    They’re trying to breakdown the country base, by making trans-national divisions, so a political region of “Northern ……” will take a slice across Europe, from the Russian/Polish border, through to Northern England & Scotland, has been proposed.
    The farce over Greece’s bankruptcy, has just been going on & on. The politicians can’t admit that the Euro is a dead duck, as that is their glue to stick together the entire, rotten, edifice. Go back through Richard North’s blog,, for fuller details.
    As an Englishman, I’ve little understanding of the US Presidential election system & I’ve no idea at all, who Mitt somebody is, how they’ve got to where they are today, not a clue what state they represent in what bit of government.
    Must be even more puzzling for you Yanks, as to what’s going on in Europe!

  6. Adrian Camp says:

    Don’t be fooled by the European Parliament. It is a parliament only in name, to give some semblance of democratic legitimacy. In fact it cannot propose legislation, only rubber-stamp what comes from the bureaucrats. Speeches are limited to two minutes. There is no majority party in any meaningful sense, for the parties are national.

  7. pyromancer76 says:

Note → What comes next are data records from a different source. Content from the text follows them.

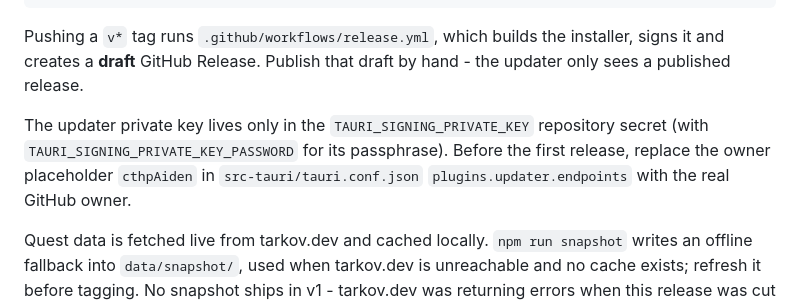
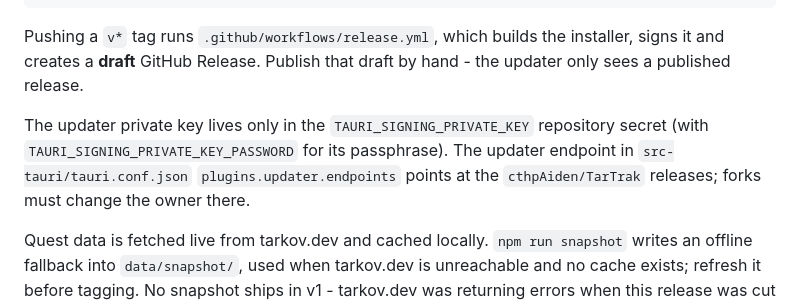
Before and after one commit to cthpAiden/TarTrak, a Markdown page: README.md, the part around the change. Rendered like a GitHub page.

Commit message:
README: describe the updater endpoint owner
Co-Authored-By: Claude Fable 5.1 <noreply@anthropic.com>

```diff
--- a/README.md
+++ b/README.md
@@ -48,9 +48,9 @@ Pushing a `v*` tag runs `.github/workflows/release.yml`, which builds the instal
 **draft** GitHub Release. Publish that draft by hand - the updater only sees a published release.
 
 The updater private key lives only in the `TAURI_SIGNING_PRIVATE_KEY` repository secret (with
-`TAURI_SIGNING_PRIVATE_KEY_PASSWORD` for its passphrase). Before the first release, replace the owner
-placeholder `cthpAiden` in `src-tauri/tauri.conf.json` `plugins.updater.endpoints` with the real
-GitHub owner.
+`TAURI_SIGNING_PRIVATE_KEY_PASSWORD` for its passphrase). The updater endpoint in
+`src-tauri/tauri.conf.json` `plugins.updater.endpoints` points at the `cthpAiden/TarTrak` releases; forks
+must change the owner there.
 
 Quest data is fetched live from tarkov.dev and cached locally. `npm run snapshot` writes an offline
 fallback into `data/snapshot/`, used when tarkov.dev is unreachable and no cache exists; refresh it before
```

    Cheery news. I hope the EU in its elitist un-representative-democratic version falls flat on its face. I have always been champion of Poland, and the Czechs. Next the UN. Next, all the authoritarians in the U.S. beginning at the top along with all his czars (how un-representative-democratic can one get?). Tea Party anyone? Thanks E.M. for this heartening news. Maybe the billions-trillions for “climate change” can go towards productivity and creativity for all for a change.

  8. R. de Haan says:

    I don’t take anything serious than comes from Sarkozy.
    It’s election time you know.

    As for Greece, it is as bankrupt as can be.

    The latest bail out was an attempt to create time to create a new constitution but the there are some complication which are severely undermining the EU.



    3. Germany’s Plan B’s-“plan-b”

    Russia in the mean time has announced it will close it’s air space for EU carriers unless the carbon flight tax is postponed or canceled.

    Spain and Italy in the mean time have been confronted with massive deposit flight

    But I think the next country on the Default List is Portugal.

    IMO the EU house of cards is collapsing and the process is accelerating.

    Enjoy the show.

  9. John F. Hultquist says:

    Do you remember a time when folks said “What is good for General Motors is good for the country.”? Many years later the Govt. has taken it over, screwed the bond holders, gave parts away, and now produce a car called the Volt.

    Greece used to be a place people wanted to visit. Now the EU has taken it over, screwed the bond holders, and don’t know what to do with the parts left over. Just to rub salt in the wounds, the EU wants to make the vacation destination attributes even more expensive and less appealing. Sounds a lot like California, actually.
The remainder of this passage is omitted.